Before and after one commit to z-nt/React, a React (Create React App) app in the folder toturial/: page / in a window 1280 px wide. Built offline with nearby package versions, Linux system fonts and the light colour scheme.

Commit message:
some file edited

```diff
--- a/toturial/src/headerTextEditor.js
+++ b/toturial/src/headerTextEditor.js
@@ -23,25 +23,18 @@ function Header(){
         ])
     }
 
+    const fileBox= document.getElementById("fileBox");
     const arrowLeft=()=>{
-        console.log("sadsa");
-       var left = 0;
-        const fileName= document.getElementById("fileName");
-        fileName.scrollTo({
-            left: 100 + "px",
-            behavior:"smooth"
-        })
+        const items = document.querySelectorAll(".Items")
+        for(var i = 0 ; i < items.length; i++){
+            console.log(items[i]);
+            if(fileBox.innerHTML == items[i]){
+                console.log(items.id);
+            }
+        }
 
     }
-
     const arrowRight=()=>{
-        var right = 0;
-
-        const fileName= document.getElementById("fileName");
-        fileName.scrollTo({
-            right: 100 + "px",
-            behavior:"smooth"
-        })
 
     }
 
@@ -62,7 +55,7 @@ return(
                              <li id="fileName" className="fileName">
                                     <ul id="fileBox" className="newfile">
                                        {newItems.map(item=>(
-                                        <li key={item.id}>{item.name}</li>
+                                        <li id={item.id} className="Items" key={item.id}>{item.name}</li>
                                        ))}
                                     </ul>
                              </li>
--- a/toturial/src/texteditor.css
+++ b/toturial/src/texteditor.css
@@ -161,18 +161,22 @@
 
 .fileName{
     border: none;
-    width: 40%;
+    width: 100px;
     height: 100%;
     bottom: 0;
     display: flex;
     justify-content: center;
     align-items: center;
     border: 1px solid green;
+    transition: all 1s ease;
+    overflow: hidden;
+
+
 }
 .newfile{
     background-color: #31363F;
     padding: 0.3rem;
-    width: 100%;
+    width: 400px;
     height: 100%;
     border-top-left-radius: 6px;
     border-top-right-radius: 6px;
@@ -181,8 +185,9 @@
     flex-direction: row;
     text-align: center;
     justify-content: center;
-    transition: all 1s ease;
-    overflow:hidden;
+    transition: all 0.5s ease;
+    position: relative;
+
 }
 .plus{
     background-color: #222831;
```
━━━━━━━━━━━━━━━━━━━━━━━━━━━━━━
## EXERCISE AIM
Repeat the listing in full, keeping every line exactly as it is.

## WRITTEN REPLY
Before and after one commit to z-nt/React, a React (Create React App) app in the folder toturial/: page / in a window 1280 px wide. Built offline with nearby package versions, Linux system fonts and the light colour scheme.

Commit message:
some file edited

```diff
--- a/toturial/src/headerTextEditor.js
+++ b/toturial/src/headerTextEditor.js
@@ -23,25 +23,18 @@ function Header(){
         ])
     }
 
+    const fileBox= document.getElementById("fileBox");
     const arrowLeft=()=>{
-        console.log("sadsa");
-       var left = 0;
-        const fileName= document.getElementById("fileName");
-        fileName.scrollTo({
-            left: 100 + "px",
-            behavior:"smooth"
-        })
+        const items = document.querySelectorAll(".Items")
+        for(var i = 0 ; i < items.length; i++){
+            console.log(items[i]);
+            if(fileBox.innerHTML == items[i]){
+                console.log(items.id);
+            }
+        }
 
     }
-
     const arrowRight=()=>{
-        var right = 0;
-
-        const fileName= document.getElementById("fileName");
-        fileName.scrollTo({
-            right: 100 + "px",
-            behavior:"smooth"
-        })
 
     }
 
@@ -62,7 +55,7 @@ return(
                              <li id="fileName" className="fileName">
                                     <ul id="fileBox" className="newfile">
                                        {newItems.map(item=>(
-                                        <li key={item.id}>{item.name}</li>
+                                        <li id={item.id} className="Items" key={item.id}>{item.name}</li>
                                        ))}
                                     </ul>
                              </li>
--- a/toturial/src/texteditor.css
+++ b/toturial/src/texteditor.css
@@ -161,18 +161,22 @@
 
 .fileName{
     border: none;
-    width: 40%;
+    width: 100px;
     height: 100%;
     bottom: 0;
     display: flex;
     justify-content: center;
     align-items: center;
     border: 1px solid green;
+    transition: all 1s ease;
+    overflow: hidden;
+
+
 }
 .newfile{
     background-color: #31363F;
     padding: 0.3rem;
-    width: 100%;
+    width: 400px;
     height: 100%;
     border-top-left-radius: 6px;
     border-top-right-radius: 6px;
@@ -181,8 +185,9 @@
     flex-direction: row;
     text-align: center;
     justify-content: center;
-    transition: all 1s ease;
-    overflow:hidden;
+    transition: all 0.5s ease;
+    position: relative;
+
 }
 .plus{
     background-color: #222831;
```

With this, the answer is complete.